Provided material START

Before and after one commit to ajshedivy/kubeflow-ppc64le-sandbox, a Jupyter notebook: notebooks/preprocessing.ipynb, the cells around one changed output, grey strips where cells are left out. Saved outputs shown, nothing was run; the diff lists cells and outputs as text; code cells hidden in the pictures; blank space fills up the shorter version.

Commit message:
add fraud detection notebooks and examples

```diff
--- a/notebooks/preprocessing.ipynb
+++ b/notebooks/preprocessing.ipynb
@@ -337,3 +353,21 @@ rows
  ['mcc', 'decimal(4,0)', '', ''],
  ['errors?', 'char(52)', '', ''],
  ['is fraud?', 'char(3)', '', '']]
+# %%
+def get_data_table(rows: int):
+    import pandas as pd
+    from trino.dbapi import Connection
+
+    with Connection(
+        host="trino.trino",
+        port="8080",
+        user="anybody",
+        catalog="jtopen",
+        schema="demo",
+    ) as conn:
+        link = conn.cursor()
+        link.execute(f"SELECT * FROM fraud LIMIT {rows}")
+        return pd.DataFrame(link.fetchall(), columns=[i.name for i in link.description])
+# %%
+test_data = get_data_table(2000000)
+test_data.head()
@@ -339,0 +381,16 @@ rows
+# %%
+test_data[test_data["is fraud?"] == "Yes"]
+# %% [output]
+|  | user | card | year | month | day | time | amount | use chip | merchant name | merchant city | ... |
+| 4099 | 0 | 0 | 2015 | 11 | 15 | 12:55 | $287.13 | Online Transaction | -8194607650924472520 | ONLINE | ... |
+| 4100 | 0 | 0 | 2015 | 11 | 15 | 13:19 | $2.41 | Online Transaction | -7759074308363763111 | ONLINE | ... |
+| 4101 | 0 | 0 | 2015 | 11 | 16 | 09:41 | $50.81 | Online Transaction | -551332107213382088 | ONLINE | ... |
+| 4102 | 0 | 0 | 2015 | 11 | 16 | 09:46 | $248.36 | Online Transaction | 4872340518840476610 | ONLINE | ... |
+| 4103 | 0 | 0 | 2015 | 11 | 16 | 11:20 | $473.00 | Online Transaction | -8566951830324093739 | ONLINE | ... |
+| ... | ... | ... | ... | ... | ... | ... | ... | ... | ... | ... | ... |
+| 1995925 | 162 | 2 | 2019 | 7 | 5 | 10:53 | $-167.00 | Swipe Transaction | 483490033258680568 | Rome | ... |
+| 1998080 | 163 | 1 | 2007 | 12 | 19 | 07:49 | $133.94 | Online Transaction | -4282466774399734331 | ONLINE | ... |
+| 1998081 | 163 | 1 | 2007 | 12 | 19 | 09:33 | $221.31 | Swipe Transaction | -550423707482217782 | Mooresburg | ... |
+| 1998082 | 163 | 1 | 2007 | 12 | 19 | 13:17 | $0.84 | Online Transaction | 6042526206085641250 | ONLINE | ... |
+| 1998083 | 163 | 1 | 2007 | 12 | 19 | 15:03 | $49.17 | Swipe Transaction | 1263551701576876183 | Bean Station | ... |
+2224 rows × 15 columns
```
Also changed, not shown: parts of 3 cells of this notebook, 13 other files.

Provided material END
Provided material START

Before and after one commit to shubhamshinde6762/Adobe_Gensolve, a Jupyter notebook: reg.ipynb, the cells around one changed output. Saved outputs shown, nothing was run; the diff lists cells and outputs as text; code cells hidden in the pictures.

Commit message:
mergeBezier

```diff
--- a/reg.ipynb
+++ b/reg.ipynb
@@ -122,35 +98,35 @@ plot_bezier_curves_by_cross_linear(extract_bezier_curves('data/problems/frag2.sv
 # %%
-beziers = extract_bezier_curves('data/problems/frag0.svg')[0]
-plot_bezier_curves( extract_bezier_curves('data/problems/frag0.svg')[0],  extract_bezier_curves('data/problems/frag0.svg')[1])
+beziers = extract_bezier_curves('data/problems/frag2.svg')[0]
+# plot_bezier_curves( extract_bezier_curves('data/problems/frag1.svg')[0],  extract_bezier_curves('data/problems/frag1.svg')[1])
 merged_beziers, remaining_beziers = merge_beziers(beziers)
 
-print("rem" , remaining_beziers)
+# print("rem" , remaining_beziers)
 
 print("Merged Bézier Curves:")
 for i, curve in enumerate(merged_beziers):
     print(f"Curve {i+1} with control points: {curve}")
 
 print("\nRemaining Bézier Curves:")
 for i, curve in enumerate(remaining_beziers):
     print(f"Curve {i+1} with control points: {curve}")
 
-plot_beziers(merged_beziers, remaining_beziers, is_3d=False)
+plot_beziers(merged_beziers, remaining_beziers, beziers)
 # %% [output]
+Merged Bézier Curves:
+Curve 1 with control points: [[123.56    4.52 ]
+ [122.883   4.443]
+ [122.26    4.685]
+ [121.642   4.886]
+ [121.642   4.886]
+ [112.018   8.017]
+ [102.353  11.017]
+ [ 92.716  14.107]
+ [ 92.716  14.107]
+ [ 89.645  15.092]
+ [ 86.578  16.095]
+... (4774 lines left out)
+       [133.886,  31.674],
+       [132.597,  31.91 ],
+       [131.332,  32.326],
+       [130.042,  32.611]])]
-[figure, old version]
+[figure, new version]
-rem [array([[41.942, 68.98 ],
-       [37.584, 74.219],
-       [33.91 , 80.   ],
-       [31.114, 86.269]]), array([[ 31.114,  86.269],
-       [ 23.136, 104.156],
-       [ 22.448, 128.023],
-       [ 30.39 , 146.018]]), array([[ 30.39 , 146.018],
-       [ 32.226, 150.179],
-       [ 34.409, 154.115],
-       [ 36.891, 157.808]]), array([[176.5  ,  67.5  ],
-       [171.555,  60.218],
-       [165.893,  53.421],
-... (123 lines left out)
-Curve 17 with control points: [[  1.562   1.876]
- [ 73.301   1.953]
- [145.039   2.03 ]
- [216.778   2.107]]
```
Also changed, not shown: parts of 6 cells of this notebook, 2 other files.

Provided material END

→ **How to complete this task**
The word "after" appears in some of the lines above. Copy those lines.

→ **Task solution**
Before and after one commit to ajshedivy/kubeflow-ppc64le-sandbox, a Jupyter notebook: notebooks/preprocessing.ipynb, the cells around one changed output, grey strips where cells are left out. Saved outputs shown, nothing was run; the diff lists cells and outputs as text; code cells hidden in the pictures; blank space fills up the shorter version.
Before and after one commit to shubhamshinde6762/Adobe_Gensolve, a Jupyter notebook: reg.ipynb, the cells around one changed output. Saved outputs shown, nothing was run; the diff lists cells and outputs as text; code cells hidden in the pictures.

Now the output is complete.